How many of the lines below have "Button" in them? Say the number and nothing more.

> Material shown

+ + +

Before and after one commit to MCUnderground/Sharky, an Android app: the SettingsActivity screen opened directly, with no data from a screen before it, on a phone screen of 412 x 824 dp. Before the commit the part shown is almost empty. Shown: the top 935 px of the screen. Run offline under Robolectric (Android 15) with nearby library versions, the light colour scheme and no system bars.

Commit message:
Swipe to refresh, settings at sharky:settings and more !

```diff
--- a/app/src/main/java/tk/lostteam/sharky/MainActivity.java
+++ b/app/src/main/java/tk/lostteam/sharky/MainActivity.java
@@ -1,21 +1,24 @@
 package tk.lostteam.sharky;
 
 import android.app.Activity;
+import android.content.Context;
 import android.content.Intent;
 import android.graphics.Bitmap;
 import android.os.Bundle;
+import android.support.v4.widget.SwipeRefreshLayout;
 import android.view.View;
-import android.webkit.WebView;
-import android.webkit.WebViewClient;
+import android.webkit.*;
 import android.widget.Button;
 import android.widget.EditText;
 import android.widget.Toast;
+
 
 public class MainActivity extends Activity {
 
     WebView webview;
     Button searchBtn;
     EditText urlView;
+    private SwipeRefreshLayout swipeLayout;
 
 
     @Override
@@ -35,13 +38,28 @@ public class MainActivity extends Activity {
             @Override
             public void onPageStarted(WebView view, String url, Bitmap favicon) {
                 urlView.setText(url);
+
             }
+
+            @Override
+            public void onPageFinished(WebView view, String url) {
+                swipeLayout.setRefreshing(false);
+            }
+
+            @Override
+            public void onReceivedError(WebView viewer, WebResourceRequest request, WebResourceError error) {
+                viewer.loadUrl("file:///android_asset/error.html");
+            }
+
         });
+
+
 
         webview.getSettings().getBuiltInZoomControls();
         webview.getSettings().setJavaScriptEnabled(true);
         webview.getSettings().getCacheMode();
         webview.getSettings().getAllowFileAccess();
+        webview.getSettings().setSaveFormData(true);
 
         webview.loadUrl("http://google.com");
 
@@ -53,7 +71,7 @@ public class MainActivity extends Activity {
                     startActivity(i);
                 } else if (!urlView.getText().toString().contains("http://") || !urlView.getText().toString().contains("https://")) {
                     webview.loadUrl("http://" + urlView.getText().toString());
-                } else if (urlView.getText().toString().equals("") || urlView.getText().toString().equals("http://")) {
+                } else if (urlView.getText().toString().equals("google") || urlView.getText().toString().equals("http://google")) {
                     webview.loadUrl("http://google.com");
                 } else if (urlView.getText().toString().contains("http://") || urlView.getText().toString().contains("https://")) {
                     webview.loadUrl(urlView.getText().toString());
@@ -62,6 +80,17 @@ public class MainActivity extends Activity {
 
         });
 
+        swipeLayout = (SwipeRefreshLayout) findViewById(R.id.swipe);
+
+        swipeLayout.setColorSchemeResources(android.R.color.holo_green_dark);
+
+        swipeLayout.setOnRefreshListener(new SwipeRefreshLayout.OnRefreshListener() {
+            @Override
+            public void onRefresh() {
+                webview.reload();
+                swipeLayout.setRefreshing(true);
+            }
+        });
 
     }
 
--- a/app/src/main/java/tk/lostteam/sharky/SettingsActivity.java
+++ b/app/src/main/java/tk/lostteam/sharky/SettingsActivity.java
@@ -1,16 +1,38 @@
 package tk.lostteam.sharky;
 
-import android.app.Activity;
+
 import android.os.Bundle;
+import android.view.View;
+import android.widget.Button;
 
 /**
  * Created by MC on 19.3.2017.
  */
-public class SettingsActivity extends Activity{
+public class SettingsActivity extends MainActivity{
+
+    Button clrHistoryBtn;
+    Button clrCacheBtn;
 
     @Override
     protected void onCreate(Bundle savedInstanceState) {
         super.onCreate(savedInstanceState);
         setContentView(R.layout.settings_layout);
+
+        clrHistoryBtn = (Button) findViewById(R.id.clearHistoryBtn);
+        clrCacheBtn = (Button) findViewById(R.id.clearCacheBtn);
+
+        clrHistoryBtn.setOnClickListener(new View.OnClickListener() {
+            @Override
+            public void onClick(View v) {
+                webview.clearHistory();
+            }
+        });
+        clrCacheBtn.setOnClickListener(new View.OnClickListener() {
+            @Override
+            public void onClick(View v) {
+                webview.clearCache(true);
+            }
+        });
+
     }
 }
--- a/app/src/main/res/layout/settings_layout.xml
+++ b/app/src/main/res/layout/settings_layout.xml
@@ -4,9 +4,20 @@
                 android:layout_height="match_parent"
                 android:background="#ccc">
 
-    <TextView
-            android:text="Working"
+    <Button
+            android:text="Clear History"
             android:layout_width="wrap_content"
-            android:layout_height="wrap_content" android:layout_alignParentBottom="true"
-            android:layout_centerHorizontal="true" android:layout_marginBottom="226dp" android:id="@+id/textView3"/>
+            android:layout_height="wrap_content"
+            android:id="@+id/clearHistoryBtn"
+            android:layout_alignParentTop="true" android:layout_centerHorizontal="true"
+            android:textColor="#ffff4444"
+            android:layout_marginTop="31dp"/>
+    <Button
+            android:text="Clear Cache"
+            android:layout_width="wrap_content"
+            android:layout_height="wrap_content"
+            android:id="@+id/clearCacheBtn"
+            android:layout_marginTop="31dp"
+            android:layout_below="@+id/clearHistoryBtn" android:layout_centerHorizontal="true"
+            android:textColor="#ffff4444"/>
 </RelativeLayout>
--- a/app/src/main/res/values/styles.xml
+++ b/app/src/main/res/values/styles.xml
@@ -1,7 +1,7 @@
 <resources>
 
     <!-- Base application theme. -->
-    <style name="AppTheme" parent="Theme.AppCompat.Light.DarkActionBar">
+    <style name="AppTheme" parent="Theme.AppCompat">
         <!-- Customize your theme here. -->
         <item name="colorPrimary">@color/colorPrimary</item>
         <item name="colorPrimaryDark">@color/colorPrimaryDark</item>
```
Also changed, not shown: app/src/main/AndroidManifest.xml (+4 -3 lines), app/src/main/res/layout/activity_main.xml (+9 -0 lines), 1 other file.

+ + +

> Completed task
9